In November 2015 the Prime Minister published the Strategic Defence and Security Review (SDSR). The review provided the MOD with clear direction on what the defence estate should look like in the future. Specifically it outlined the following:
that the built estate will reduce in size by 30%, by 2040
to enable that reduction, significant funding has been allocated, of which:
£1 billion is for estate rationalisation, concentrating on those elements of the estate rationalisation plan that have the highest returns in terms of improving the delivery of military capability, reducing operating costs and providing income from the disposal of assets. The disposal receipts will be reinvested back into defence
£550 million of capital investment to address critical issues in the MOD’s estate infrastructure
In support of the 30% built estate reduction target there are a number of wider government initiatives including the One Public Estate programme and the Government construction strategy, which will help MOD undertake effective rationalisation but also efficiencies in infrastructure operating costs and targeting reductions in spend on utilities and accommodation, including facilities management.
Reducing the size of the defence estate
As highlighted above, SDSR 2015 states the defence built estate will reduce in size by 30% by 2040. In preparation MOD has been engaged in detailed activity since 2014 with army, Royal Navy and Royal Air Force front line commands to develop a strategy to provide an efficient infrastructure laydown in support of military capability which rationalises the defence estate.
As the MOD has reviewed the UK defence estate, a number of priorities have been identified, based on analysis of data across 3 dimensions, military capability, efficiency and value release, which will frame the geographical laydown for the UK’s forces for a generation.
Whilst the estate optimisation strategy looks at reducing the size of the size of the estate out to 2040, this does not mean the focus is entirely on disposing of sites it no longer needs.
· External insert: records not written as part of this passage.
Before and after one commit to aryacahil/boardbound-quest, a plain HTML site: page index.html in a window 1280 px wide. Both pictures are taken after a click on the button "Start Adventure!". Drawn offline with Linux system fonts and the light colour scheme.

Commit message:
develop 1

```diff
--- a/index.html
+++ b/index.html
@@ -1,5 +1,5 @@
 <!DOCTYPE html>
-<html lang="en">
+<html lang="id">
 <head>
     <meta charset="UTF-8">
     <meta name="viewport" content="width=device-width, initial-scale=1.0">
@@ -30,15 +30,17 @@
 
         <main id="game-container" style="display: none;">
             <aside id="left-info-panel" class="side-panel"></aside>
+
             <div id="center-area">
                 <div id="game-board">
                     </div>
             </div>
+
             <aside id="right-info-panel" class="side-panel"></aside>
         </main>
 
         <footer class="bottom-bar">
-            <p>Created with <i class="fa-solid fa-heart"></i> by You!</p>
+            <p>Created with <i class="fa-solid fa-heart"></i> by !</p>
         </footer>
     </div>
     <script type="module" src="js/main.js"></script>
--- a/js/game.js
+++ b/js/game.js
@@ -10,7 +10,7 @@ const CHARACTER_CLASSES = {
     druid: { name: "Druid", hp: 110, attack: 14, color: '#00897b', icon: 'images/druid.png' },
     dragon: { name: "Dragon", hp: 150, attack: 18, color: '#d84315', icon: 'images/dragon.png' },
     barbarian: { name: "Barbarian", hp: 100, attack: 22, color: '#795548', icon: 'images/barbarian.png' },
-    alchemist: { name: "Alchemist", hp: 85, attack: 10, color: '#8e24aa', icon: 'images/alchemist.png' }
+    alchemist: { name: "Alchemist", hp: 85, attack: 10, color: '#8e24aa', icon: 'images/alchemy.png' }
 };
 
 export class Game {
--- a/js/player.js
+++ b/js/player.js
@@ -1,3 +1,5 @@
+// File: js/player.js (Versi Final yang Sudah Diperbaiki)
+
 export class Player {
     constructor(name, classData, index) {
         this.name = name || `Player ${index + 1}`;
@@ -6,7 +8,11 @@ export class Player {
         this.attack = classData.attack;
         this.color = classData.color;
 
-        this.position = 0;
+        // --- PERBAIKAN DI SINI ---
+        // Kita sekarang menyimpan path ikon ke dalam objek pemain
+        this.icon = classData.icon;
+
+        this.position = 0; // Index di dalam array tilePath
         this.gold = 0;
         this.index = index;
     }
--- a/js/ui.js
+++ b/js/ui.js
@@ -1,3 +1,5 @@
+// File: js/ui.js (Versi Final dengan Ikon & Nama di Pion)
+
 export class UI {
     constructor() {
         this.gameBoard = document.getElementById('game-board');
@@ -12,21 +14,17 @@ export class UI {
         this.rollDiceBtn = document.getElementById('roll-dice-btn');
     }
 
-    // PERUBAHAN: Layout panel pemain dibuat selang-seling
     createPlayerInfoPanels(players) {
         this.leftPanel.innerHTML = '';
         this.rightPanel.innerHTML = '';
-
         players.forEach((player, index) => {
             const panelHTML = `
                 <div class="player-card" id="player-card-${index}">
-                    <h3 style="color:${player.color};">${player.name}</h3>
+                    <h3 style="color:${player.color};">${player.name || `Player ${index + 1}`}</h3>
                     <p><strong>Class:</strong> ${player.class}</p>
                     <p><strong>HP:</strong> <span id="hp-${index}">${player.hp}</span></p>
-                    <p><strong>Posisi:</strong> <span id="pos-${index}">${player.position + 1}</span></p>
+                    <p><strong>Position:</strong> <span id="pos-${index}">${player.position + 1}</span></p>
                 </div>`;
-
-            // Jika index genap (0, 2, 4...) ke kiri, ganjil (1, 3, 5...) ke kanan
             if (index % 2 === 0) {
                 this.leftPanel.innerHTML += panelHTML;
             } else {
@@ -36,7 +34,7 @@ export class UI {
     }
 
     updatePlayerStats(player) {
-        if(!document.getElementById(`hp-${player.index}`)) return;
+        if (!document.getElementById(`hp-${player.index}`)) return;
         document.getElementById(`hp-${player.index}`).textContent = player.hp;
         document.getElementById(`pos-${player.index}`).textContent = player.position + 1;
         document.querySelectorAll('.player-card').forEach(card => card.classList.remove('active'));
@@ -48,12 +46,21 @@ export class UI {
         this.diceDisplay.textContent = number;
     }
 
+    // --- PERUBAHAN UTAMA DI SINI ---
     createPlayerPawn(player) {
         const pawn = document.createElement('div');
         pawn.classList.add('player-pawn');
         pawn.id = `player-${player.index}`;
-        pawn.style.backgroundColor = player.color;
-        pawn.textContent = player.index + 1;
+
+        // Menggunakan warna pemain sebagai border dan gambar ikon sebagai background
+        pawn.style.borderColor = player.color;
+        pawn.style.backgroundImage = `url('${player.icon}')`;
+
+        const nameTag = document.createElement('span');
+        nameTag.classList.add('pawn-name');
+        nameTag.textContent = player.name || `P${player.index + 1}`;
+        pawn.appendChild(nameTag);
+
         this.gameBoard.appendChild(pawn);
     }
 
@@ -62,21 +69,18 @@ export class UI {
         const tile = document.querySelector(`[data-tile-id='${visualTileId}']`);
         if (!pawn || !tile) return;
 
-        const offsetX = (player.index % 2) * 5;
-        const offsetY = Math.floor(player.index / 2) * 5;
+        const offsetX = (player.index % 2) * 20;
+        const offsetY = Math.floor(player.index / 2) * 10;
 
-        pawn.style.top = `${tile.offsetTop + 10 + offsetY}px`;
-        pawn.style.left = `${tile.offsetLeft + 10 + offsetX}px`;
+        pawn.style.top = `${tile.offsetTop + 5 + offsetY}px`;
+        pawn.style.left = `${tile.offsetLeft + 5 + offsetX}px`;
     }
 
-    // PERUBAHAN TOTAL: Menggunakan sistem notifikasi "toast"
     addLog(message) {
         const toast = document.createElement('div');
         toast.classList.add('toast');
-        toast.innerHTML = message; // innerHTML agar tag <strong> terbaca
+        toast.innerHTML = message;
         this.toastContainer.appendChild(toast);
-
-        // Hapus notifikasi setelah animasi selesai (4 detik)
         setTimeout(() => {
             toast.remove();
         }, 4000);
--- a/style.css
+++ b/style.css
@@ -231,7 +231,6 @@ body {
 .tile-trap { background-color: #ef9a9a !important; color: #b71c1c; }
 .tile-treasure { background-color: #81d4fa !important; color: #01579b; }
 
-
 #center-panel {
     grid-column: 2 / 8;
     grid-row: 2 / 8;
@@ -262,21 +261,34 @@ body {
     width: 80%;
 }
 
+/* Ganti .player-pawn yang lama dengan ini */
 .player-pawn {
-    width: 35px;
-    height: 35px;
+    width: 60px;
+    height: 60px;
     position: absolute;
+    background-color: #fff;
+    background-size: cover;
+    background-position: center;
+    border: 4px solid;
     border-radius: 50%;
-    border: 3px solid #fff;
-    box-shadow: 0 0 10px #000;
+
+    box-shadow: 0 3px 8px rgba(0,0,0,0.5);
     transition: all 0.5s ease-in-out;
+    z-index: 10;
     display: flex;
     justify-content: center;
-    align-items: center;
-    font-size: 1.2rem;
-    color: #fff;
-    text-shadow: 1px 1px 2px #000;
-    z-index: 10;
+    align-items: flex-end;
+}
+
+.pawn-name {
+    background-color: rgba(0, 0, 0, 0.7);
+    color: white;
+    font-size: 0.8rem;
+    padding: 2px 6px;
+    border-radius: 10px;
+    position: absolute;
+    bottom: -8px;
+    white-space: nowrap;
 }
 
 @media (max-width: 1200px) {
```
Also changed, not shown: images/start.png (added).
Further investment in MOD’s core estate is required to support military capability and the needs of our people.
Furthermore, we are intensifying the utilisation of buildings in the retained estate is being undertaken in order to increase efficiency and reduce the reliance on building new facilities when re-providing accommodation as the estate is rationalised.
An initial 12 sites were announced for release on 18 January 2016, a further 10 on 24 March 2016 and 13 more on 6 September 2016, see the Defence Infrastructure Organisation website.
Sites announced in January 2016:
- Kneller Hall in Twickenham
- Claro and Deverell barracks in Ripon
- RAF sites Molesworth and Alconbury in Cambridgeshire, and Mildenhall in Suffolk.
- Lodge Hill in Kent
- Craigiehall in Edinburgh
- HMS Nelson Wardroom in Portsmouth
- Hullavington Airfield in Wiltshire
- RAF Barnham in Suffolk
- MOD Feltham in London
Sites announced in March 2016:
- Thornhill Barracks (Part of Clayton Barracks, Aldershot)
- Burgoyne Barracks (Part of Shorncliffe Barracks, Folkestone)
- Clive Barracks (Tern Hill, Shropshire)
- Fitz Wygram House, Royal Army Vet Corps (Aldershot)
- Army Officer Selection Board Westbury (Wiltshire)
- Defence Training Estate Land near Cove, East of Fleet (Farnborough)
- Rylston Road Army Reserves Centre (London)
- MOD Wethersfield (Essex)
- Chetwynd Barracks (Chilwell, Nottinghamshire)
- MOD Cheadle Hulme (Greater Manchester)
The MOD expects to announce the final results of its review of the defence estate in autumn 2016.